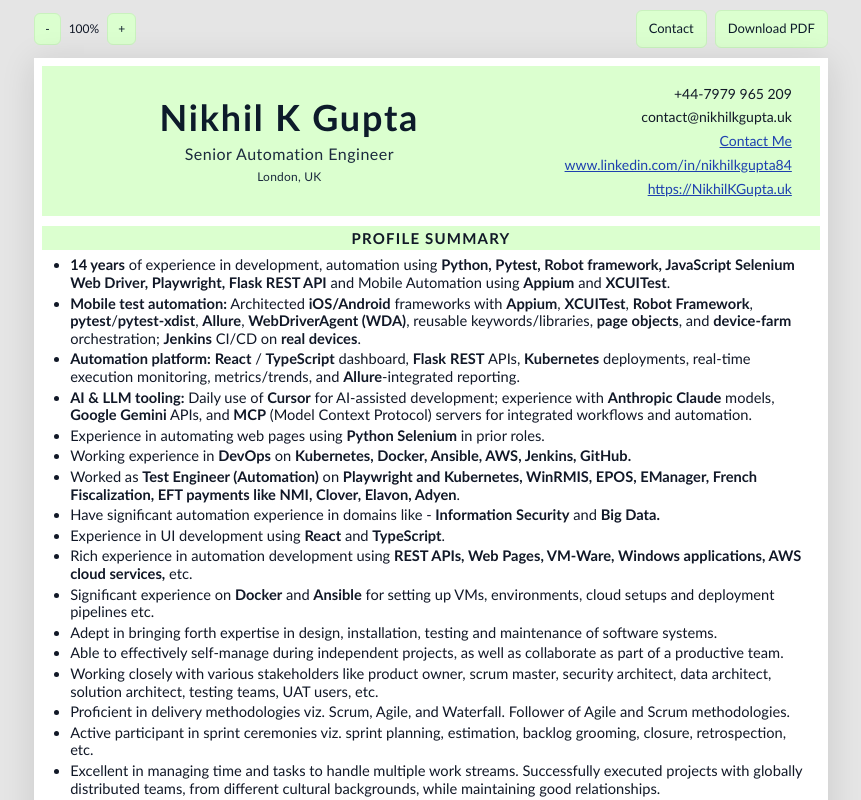
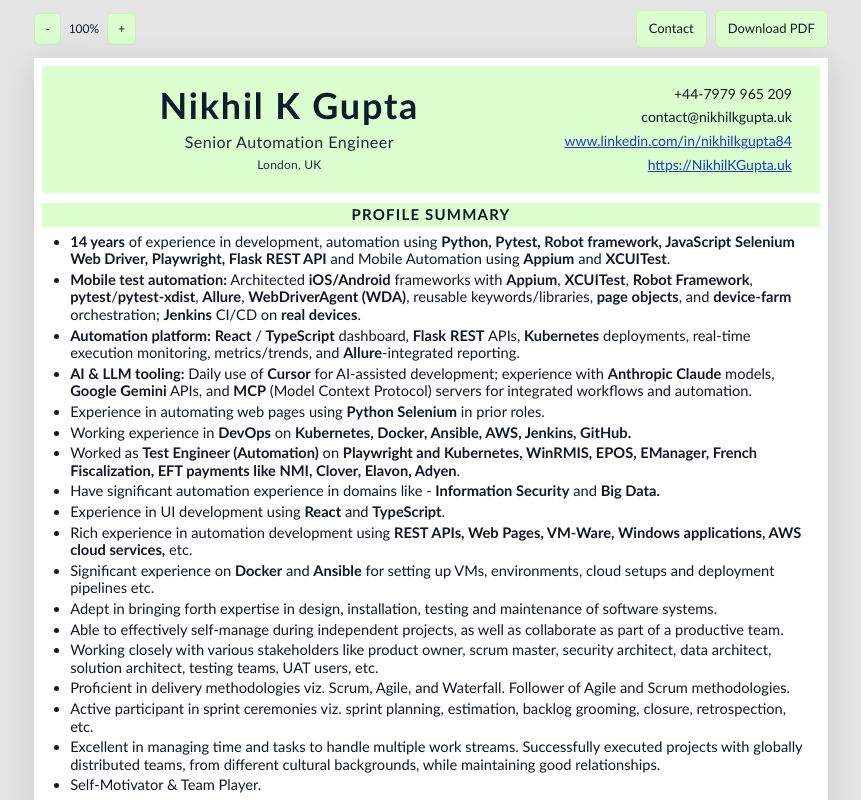
Before and after one commit to nikhilkguptauk/online_resume, a React (Vite) app: page / in a window 1280 px wide. Shown: the top 800 px of the page, without its empty margins (209-1070 px from the left). Built offline with nearby package versions, Linux system fonts and the light colour scheme; no server answers.

Commit message:
Refactor Hero component by removing the onContact prop and associated button, simplifying the interface and improving code clarity.

```diff
--- a/src/App.tsx
+++ b/src/App.tsx
@@ -200,7 +200,7 @@
             paddingBottom: '10px',
           }}
         >
-          <Hero compact onContact={() => setIsContactOpen(true)} />
+          <Hero compact />
           <ProfileSummary compact />
           <TechnologySkills compact />
 
--- a/src/components/Hero.tsx
+++ b/src/components/Hero.tsx
@@ -3,10 +3,9 @@
 
 interface HeroProps {
   compact?: boolean
-  onContact?: () => void
 }
 
-export default function Hero({ compact, onContact }: HeroProps) {
+export default function Hero({ compact }: HeroProps) {
   const { name, title, phone, email, linkedInDisplay, linkedInUrl, websiteUrl, location } = heroData
 
   return (
@@ -88,23 +87,6 @@
         >
           <span>{phone}</span>
           <span>{email}</span>
-          {onContact && (
-            <button
-              type="button"
-              onClick={onContact}
-              style={{
-                background: 'none',
-                border: 'none',
-                padding: 0,
-                color: '#1e40af',
-                textDecoration: 'underline',
-                cursor: 'pointer',
-                font: 'inherit',
-              }}
-            >
-              Contact Me
-            </button>
-          )}
           <a
             href={linkedInUrl}
             target="_blank"
```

::::

WORK TO COMPLETE -
Your copy of the entries should be exact and free of pictures.

WRITTEN SOLUTION -
Before and after one commit to nikhilkguptauk/online_resume, a React (Vite) app: page / in a window 1280 px wide. Shown: the top 800 px of the page, without its empty margins (209-1070 px from the left). Built offline with nearby package versions, Linux system fonts and the light colour scheme; no server answers.

Commit message:
Refactor Hero component by removing the onContact prop and associated button, simplifying the interface and improving code clarity.

```diff
--- a/src/App.tsx
+++ b/src/App.tsx
@@ -200,7 +200,7 @@
             paddingBottom: '10px',
           }}
         >
-          <Hero compact onContact={() => setIsContactOpen(true)} />
+          <Hero compact />
           <ProfileSummary compact />
           <TechnologySkills compact />
 
--- a/src/components/Hero.tsx
+++ b/src/components/Hero.tsx
@@ -3,10 +3,9 @@
 
 interface HeroProps {
   compact?: boolean
-  onContact?: () => void
 }
 
-export default function Hero({ compact, onContact }: HeroProps) {
+export default function Hero({ compact }: HeroProps) {
   const { name, title, phone, email, linkedInDisplay, linkedInUrl, websiteUrl, location } = heroData
 
   return (
@@ -88,23 +87,6 @@
         >
           <span>{phone}</span>
           <span>{email}</span>
-          {onContact && (
-            <button
-              type="button"
-              onClick={onContact}
-              style={{
-                background: 'none',
-                border: 'none',
-                padding: 0,
-                color: '#1e40af',
-                textDecoration: 'underline',
-                cursor: 'pointer',
-                font: 'inherit',
-              }}
-            >
-              Contact Me
-            </button>
-          )}
           <a
             href={linkedInUrl}
             target="_blank"
```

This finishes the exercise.